» WHAT TO DO: Copy out each line below that has the word "good" in it.

Start of Block

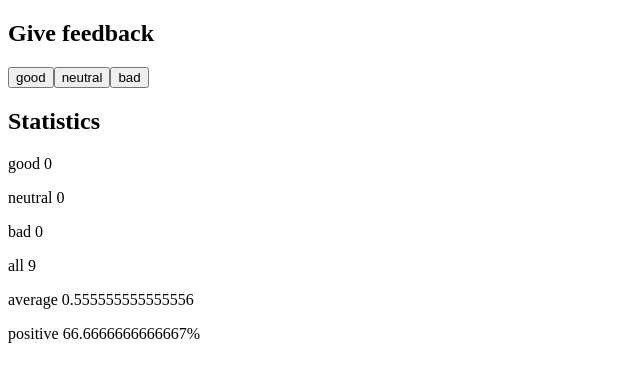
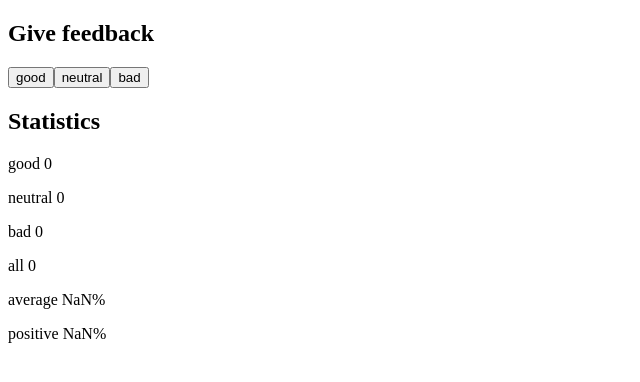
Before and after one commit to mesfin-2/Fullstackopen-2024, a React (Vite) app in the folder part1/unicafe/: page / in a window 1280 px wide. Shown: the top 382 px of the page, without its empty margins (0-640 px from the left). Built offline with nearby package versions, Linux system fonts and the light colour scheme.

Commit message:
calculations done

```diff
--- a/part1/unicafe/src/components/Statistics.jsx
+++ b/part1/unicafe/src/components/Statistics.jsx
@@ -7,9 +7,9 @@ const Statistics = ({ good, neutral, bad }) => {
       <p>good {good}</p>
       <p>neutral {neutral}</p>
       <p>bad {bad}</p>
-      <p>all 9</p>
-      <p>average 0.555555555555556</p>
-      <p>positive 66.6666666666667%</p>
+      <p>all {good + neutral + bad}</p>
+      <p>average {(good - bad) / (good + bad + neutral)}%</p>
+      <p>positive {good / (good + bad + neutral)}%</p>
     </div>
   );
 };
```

End of Block

» EXPECTED ANSWER:
@@ -7,9 +7,9 @@ const Statistics = ({ good, neutral, bad }) => {
       <p>good {good}</p>
+      <p>all {good + neutral + bad}</p>
+      <p>average {(good - bad) / (good + bad + neutral)}%</p>
+      <p>positive {good / (good + bad + neutral)}%</p>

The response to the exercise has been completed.